Malcolm McCutcheon’s How to NOT Suck at Social Media is an interesting read in the recent trend of businesses creating a presence for themselves on the social web and the implications that follow. However, “interesting” (as it’s used here) is meant to be understood as curious and intriguing as opposed to its other definition: gripping and riveting. For example, it’s interesting why this book costs the high price that it does for the little information that it contains. This 79 page e-book-exclusive aims to teach readers how to correctly promote a business or campaign to a mass audience on a plethora of social media networks, such as Facebook, Twitter, Google+, and Pinterest. Targeted at an older audience of late social media adopters (our group argues people aged older than fifty-years-old), McCutcheon writes in an extremely simplistic style as he details “how to easily get your business set up on 8 of the top social marketing websites this afternoon.”

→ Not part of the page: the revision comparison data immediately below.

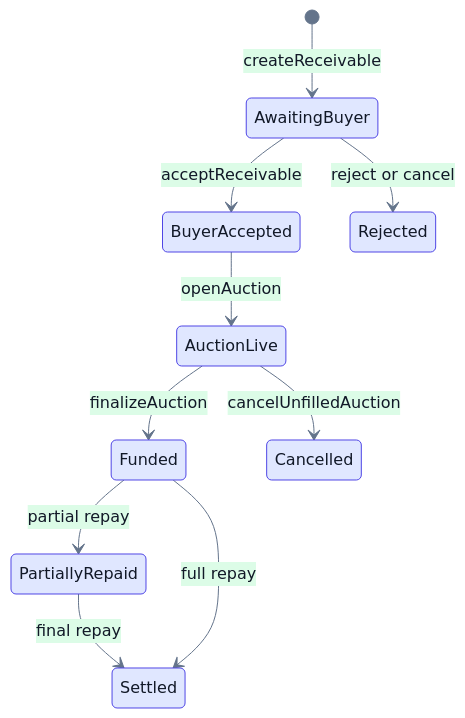
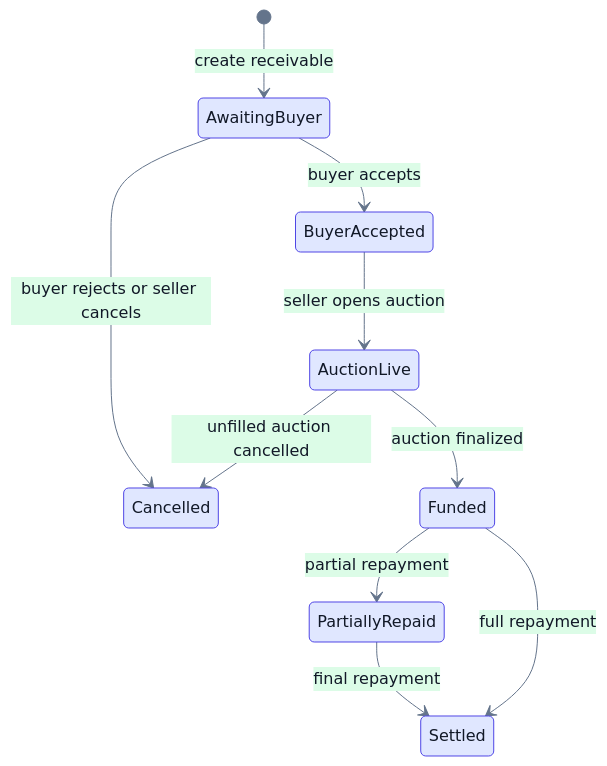
Before and after one commit to NikhilRaikwar/Morrow: the second of 2 diagrams in README.md, drawn with Mermaid. The commit also changed other lines of this file and 7 other files, not shown here.

````diff
--- a/README.md
+++ b/README.md
@@ -58,13 +62,13 @@
 ```mermaid
-%%{init: {"theme":"base","themeVariables":{"primaryColor":"#e0e7ff","primaryTextColor":"#111827","primaryBorderColor":"#4f46e5","secondaryColor":"#dcfce7","tertiaryColor":"#fee2e2","lineColor":"#64748b","fontFamily":"Inter, Arial"}}}%%
+%%{init: {"theme":"base","themeVariables":{"fontFamily":"Inter, Arial","primaryColor":"#e0e7ff","primaryTextColor":"#111827","primaryBorderColor":"#4f46e5","secondaryColor":"#dcfce7","tertiaryColor":"#fee2e2","lineColor":"#64748b"}}}%%
 stateDiagram-v2
-  [*] --> AwaitingBuyer: createReceivable
-  AwaitingBuyer --> BuyerAccepted: acceptReceivable
-  AwaitingBuyer --> Rejected: reject or cancel
-  BuyerAccepted --> AuctionLive: openAuction
-  AuctionLive --> Funded: finalizeAuction
-  AuctionLive --> Cancelled: cancelUnfilledAuction
-  Funded --> PartiallyRepaid: partial repay
-  PartiallyRepaid --> Settled: final repay
-  Funded --> Settled: full repay
+  [*] --> AwaitingBuyer: create receivable
+  AwaitingBuyer --> BuyerAccepted: buyer accepts
+  AwaitingBuyer --> Cancelled: buyer rejects or seller cancels
+  BuyerAccepted --> AuctionLive: seller opens auction
+  AuctionLive --> Funded: auction finalized
+  AuctionLive --> Cancelled: unfilled auction cancelled
+  Funded --> PartiallyRepaid: partial repayment
+  PartiallyRepaid --> Settled: final repayment
+  Funded --> Settled: full repayment
 ```
````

While this book is not, by any means, free of flaws, it should be acknowledged for a few of the successes that it does achieve. First, as our group discussed, McCutcheon emphasizes the use of what Nancy Baym calls “social ties” (though he doesn’t use this particular, scientific term) in social media marketing. He says, “Even in cases where you are interacting with the people who you want to sell your products to, you’re not going to treat them as if they are customers in your store. You’re going to treat them like friends. That’s how you win.” This is a very key concept that McCutcheon notes and is very important in explaining the shift from marketing as it was done before social media and how its should be done now. Before, a billboard or an ad that flashed across the banner of a website had no interaction with the consumer and just threw a brand at the audience. However, with the reciprocal relationship that social media affords, McCutcheon is correct in urging businesses to make a greater effort in maintaining strong social ties that benefit both the consumer and the company.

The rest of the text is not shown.